"Attainder and Amendment 2: Romer's Rightness," 95 Mich. L. Rev. 203 (1996)
Call me silly. In fact, call me terminally silly. For despite Justice Scalia's remarkably confident claim, I believe, and shall try to prove below, that the Romer Court majority opinion invalidating Colorado's Amendment 2 was right both in form and in substance, both logically and sociologically. I stress "form" and "logic" at the outset because I share Justice Scalia's belief in the importance of these things in constitutional adjudication. I also share his commitment to constitutional text, history, and structure, and his suspicion of "free-form" constitutionalism. And so I shall highlight the text, history, and spirit of a constitutional clause that - though not explicitly invoked by the Romer majority - clarifies and supports the majority's theory: the Article I, section 10 Attainder Clause. My claim is not that the Equal Protection Clause, relied upon by the Romer Court, was incapable of doing the work; but that the sociology and principles underlying the Attainder Clause powerfully illuminate the facts of Romer, the opinions in Romer, and the spirit of the Equal Protection Clause itself.

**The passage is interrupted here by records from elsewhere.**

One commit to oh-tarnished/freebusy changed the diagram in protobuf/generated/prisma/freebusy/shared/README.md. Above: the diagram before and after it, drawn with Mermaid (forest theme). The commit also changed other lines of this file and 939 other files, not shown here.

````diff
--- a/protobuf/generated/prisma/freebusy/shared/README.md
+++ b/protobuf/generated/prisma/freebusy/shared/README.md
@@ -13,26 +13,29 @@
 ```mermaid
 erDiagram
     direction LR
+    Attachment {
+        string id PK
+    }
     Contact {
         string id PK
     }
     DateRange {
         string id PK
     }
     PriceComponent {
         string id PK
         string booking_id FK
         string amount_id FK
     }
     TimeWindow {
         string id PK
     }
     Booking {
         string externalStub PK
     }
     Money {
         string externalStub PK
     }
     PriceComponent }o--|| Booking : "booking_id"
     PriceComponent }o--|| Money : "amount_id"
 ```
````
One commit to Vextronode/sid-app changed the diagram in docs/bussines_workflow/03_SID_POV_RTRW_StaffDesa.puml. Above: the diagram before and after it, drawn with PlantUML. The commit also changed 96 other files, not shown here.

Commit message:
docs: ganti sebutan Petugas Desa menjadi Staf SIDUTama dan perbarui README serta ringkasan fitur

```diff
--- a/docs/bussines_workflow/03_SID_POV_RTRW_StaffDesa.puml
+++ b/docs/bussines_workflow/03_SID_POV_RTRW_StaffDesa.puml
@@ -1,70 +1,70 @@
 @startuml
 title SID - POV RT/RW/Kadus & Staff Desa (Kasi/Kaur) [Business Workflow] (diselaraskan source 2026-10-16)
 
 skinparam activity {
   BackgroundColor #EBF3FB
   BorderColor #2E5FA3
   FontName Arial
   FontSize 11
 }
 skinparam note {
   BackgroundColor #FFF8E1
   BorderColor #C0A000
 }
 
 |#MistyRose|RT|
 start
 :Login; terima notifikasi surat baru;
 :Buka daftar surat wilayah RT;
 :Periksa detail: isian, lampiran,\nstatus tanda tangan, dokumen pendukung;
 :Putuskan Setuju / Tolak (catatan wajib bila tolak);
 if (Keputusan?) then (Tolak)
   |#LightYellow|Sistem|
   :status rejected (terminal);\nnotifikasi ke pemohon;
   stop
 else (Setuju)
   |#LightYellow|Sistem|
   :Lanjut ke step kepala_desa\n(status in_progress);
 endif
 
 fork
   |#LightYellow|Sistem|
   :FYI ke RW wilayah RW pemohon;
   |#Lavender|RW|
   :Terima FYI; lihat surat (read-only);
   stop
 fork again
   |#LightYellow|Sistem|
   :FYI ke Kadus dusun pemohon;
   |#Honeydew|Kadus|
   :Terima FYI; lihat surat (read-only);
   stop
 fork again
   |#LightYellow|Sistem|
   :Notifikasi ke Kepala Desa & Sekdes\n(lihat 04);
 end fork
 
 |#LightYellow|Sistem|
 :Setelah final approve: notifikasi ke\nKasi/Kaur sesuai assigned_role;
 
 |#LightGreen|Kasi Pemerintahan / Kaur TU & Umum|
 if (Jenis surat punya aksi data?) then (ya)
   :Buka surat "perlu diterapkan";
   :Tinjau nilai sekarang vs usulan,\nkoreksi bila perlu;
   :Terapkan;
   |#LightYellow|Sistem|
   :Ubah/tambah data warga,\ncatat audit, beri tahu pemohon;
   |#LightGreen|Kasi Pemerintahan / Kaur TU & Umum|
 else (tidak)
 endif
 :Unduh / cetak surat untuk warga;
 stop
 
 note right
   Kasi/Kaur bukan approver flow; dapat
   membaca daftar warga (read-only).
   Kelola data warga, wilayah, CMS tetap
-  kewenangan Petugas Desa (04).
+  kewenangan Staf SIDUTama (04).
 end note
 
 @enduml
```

Date of Authorship for this Version
Amar, Akhil Reed, "Attainder and Amendment 2: Romer's Rightness" (1996). Faculty Scholarship Series. 936.